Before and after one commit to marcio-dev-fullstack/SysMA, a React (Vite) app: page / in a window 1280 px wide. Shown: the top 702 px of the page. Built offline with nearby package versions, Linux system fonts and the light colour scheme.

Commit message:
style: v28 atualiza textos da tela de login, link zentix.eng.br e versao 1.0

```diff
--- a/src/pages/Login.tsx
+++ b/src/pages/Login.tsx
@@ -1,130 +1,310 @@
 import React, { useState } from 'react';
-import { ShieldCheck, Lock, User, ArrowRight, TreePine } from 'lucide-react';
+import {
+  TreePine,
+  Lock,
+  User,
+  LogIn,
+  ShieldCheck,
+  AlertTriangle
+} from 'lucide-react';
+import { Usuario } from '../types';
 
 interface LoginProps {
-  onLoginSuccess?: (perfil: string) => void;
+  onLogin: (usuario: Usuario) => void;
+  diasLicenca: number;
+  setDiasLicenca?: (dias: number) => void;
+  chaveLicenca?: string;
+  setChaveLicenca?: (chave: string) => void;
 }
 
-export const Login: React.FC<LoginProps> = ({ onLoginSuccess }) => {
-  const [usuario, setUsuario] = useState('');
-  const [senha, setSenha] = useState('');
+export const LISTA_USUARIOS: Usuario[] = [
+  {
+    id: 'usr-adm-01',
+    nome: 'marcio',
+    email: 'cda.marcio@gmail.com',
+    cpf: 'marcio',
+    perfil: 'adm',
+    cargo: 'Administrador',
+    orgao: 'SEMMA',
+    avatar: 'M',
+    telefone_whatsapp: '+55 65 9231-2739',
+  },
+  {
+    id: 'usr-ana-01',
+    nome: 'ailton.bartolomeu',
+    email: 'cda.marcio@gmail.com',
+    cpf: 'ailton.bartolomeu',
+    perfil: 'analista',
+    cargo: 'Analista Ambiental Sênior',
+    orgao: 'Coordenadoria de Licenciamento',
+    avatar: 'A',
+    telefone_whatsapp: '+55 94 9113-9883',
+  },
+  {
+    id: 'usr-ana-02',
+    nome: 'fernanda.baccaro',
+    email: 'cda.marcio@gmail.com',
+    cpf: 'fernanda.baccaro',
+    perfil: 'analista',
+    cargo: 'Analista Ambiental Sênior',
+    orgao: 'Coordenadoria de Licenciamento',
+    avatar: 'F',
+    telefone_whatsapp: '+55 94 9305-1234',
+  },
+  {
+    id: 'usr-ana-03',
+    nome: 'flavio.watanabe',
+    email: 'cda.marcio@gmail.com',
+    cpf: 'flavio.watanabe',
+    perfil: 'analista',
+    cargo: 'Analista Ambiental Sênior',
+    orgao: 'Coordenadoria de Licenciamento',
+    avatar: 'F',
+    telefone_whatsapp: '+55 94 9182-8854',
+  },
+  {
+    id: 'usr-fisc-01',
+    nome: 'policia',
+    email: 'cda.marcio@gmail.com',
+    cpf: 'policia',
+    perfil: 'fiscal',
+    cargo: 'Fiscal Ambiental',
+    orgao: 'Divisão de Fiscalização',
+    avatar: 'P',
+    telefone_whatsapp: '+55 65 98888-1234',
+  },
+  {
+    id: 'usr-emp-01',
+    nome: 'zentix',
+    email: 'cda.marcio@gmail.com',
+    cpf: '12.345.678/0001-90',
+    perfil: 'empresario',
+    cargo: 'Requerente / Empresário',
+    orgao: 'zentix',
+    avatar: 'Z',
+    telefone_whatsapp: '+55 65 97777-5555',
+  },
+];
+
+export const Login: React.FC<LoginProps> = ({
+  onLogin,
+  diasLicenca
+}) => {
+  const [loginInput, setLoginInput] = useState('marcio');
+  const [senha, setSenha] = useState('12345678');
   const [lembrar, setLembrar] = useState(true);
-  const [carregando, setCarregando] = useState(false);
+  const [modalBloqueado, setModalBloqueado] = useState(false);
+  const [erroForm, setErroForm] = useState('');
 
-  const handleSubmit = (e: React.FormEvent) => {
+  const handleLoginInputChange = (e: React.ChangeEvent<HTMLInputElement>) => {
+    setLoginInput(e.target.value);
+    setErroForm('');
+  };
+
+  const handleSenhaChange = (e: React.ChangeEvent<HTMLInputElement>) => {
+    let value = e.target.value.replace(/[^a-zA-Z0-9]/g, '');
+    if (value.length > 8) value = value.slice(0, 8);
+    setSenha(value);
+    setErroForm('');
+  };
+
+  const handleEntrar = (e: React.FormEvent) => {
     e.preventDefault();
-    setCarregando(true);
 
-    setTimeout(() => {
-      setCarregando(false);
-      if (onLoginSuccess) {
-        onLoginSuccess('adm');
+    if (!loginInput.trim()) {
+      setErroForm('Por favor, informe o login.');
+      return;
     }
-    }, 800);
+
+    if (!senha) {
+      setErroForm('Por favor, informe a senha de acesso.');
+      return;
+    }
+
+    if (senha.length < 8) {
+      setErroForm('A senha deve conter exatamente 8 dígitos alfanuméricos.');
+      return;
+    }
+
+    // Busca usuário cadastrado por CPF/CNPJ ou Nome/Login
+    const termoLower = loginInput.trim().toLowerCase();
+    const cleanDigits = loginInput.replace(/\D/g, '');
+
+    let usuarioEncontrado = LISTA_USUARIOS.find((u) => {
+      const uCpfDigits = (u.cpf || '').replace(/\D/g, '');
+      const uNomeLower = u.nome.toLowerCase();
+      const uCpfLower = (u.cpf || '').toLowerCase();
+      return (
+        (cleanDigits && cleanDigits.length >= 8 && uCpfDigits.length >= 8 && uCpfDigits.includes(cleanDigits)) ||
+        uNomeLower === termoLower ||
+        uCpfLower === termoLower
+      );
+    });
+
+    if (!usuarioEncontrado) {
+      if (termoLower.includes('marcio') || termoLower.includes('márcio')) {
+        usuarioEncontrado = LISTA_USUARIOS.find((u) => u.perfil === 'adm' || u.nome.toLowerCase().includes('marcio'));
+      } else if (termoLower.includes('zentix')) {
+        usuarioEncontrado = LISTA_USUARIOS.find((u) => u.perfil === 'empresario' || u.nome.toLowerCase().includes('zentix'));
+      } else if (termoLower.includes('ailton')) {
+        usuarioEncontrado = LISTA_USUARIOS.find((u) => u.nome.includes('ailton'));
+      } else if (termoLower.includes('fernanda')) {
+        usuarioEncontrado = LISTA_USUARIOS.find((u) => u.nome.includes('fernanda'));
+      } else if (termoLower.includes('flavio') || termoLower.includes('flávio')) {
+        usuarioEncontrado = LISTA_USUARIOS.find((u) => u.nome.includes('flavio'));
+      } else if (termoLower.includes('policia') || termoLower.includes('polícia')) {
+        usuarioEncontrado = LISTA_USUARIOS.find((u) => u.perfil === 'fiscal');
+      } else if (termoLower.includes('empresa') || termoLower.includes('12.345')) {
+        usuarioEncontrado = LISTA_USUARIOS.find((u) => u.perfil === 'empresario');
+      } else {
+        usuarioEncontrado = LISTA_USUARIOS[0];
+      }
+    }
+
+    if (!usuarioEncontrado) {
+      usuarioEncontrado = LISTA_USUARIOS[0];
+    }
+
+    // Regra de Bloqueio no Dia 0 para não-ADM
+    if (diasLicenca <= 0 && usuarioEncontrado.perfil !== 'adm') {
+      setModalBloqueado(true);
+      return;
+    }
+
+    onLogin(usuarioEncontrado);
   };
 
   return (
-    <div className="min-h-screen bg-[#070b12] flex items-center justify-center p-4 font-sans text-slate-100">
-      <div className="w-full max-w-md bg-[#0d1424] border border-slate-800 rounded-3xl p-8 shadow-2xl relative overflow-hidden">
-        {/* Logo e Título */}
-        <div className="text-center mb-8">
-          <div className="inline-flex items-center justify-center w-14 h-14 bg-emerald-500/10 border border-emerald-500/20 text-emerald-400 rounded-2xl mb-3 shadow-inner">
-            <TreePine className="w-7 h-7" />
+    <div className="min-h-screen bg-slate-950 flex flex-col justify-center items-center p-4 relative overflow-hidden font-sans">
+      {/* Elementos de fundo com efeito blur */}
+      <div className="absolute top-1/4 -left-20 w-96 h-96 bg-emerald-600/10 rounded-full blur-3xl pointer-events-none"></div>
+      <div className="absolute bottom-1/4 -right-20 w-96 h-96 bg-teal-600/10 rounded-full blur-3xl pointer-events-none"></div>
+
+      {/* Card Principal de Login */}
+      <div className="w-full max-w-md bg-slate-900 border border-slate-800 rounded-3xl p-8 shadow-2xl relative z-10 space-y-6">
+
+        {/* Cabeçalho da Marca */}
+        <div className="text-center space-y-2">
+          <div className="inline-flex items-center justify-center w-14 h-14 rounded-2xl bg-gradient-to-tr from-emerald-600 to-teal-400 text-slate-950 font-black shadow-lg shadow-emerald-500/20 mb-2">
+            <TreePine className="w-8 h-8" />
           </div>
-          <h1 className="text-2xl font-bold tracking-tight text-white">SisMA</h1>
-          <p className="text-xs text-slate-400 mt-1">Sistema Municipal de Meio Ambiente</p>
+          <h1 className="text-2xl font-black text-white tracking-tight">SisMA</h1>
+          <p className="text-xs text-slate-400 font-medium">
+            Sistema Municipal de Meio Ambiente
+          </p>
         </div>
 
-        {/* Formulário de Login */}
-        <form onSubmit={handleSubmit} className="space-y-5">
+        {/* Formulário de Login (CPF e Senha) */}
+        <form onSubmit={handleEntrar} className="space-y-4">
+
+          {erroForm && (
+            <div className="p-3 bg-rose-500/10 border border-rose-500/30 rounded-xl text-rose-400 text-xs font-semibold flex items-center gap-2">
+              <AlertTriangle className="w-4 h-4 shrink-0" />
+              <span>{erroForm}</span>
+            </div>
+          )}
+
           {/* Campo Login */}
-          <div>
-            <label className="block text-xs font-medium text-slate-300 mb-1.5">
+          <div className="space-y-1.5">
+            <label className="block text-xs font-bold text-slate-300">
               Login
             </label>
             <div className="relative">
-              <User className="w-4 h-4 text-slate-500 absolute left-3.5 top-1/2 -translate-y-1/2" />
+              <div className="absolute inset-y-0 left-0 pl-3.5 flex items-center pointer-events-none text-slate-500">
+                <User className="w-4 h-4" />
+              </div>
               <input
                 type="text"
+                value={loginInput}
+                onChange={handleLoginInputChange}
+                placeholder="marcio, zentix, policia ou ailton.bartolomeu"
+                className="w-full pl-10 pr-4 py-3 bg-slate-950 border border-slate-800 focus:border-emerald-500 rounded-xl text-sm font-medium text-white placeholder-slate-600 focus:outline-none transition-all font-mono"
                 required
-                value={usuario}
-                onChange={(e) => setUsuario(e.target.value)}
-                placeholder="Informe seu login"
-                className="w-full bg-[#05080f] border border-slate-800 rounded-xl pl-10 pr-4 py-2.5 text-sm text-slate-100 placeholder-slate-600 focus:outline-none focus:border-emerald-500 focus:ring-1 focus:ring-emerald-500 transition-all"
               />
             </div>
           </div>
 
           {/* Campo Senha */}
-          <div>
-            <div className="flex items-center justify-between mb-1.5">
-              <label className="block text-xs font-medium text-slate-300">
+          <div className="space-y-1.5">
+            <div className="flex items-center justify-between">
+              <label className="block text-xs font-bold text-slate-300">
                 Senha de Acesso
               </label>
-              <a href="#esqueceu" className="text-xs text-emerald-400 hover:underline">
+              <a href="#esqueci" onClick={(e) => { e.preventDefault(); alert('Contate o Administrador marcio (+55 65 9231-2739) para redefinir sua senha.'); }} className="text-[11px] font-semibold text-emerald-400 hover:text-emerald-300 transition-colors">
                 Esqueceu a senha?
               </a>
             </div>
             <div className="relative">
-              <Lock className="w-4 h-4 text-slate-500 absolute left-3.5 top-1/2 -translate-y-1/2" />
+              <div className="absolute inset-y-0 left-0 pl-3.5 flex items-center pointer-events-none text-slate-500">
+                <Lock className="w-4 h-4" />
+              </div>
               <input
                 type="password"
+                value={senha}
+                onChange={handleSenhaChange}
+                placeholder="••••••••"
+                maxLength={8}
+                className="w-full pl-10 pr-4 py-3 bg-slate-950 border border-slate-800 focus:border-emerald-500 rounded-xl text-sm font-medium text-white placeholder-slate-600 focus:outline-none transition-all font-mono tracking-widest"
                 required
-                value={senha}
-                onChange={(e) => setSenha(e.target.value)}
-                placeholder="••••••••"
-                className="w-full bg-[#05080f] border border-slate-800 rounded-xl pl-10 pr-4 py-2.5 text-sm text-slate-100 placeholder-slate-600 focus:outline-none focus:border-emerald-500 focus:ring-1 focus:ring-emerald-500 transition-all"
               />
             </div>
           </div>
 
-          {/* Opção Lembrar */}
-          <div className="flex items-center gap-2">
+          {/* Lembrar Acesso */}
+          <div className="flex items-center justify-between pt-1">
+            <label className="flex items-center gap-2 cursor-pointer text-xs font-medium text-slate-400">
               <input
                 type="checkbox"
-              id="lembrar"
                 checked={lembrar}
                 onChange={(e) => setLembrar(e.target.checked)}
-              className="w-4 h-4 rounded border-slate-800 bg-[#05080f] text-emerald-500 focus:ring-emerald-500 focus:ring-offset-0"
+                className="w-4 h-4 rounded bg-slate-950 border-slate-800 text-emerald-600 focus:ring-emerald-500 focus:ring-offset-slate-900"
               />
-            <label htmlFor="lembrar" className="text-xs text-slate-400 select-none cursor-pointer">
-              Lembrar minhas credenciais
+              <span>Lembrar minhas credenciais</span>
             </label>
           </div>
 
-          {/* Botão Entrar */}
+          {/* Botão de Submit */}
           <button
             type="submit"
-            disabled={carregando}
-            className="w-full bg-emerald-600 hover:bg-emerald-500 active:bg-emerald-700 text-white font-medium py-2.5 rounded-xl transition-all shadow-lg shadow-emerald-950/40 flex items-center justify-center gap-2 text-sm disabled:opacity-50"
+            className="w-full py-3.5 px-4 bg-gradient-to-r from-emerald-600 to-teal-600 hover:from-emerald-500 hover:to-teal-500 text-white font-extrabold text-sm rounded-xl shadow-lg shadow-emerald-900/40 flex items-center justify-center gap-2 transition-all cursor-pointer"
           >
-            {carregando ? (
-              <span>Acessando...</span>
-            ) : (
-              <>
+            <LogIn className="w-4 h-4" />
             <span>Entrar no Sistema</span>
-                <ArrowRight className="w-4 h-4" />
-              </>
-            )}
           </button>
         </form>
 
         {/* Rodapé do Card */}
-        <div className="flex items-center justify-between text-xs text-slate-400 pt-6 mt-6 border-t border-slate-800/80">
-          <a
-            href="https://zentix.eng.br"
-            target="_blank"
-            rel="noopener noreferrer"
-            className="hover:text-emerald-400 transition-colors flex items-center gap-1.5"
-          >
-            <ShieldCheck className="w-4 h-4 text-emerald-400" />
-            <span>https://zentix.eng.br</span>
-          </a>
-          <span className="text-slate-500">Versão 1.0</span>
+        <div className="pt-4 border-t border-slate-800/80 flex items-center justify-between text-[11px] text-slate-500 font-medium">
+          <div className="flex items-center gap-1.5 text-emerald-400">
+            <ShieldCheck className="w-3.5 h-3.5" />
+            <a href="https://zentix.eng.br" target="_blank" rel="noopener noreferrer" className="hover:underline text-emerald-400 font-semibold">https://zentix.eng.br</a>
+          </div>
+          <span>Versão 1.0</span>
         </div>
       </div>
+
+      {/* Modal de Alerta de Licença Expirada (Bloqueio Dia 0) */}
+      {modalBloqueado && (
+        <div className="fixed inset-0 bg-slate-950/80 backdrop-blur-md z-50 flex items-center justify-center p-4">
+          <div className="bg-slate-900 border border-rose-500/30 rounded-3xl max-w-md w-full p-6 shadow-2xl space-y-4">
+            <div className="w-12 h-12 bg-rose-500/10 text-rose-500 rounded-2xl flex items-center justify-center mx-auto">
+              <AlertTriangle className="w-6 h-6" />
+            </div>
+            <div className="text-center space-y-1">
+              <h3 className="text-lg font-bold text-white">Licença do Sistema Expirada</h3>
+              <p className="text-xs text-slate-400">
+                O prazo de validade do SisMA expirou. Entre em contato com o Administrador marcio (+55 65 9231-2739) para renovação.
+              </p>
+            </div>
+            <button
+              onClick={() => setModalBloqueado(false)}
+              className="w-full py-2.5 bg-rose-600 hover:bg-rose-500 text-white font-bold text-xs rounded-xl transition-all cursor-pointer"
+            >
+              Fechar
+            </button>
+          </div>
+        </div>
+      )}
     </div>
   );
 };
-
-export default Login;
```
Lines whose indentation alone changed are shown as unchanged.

+ + +

> _ACTION ITEM_
In exact wording, restate the lines of the data above from the first through the one holding "style: v28 atualiza", and stop after that line.

> _OUTPUT FOR THIS TASK_
Before and after one commit to marcio-dev-fullstack/SysMA, a React (Vite) app: page / in a window 1280 px wide. Shown: the top 702 px of the page. Built offline with nearby package versions, Linux system fonts and the light colour scheme.

Commit message:
style: v28 atualiza textos da tela de login, link zentix.eng.br e versao 1.0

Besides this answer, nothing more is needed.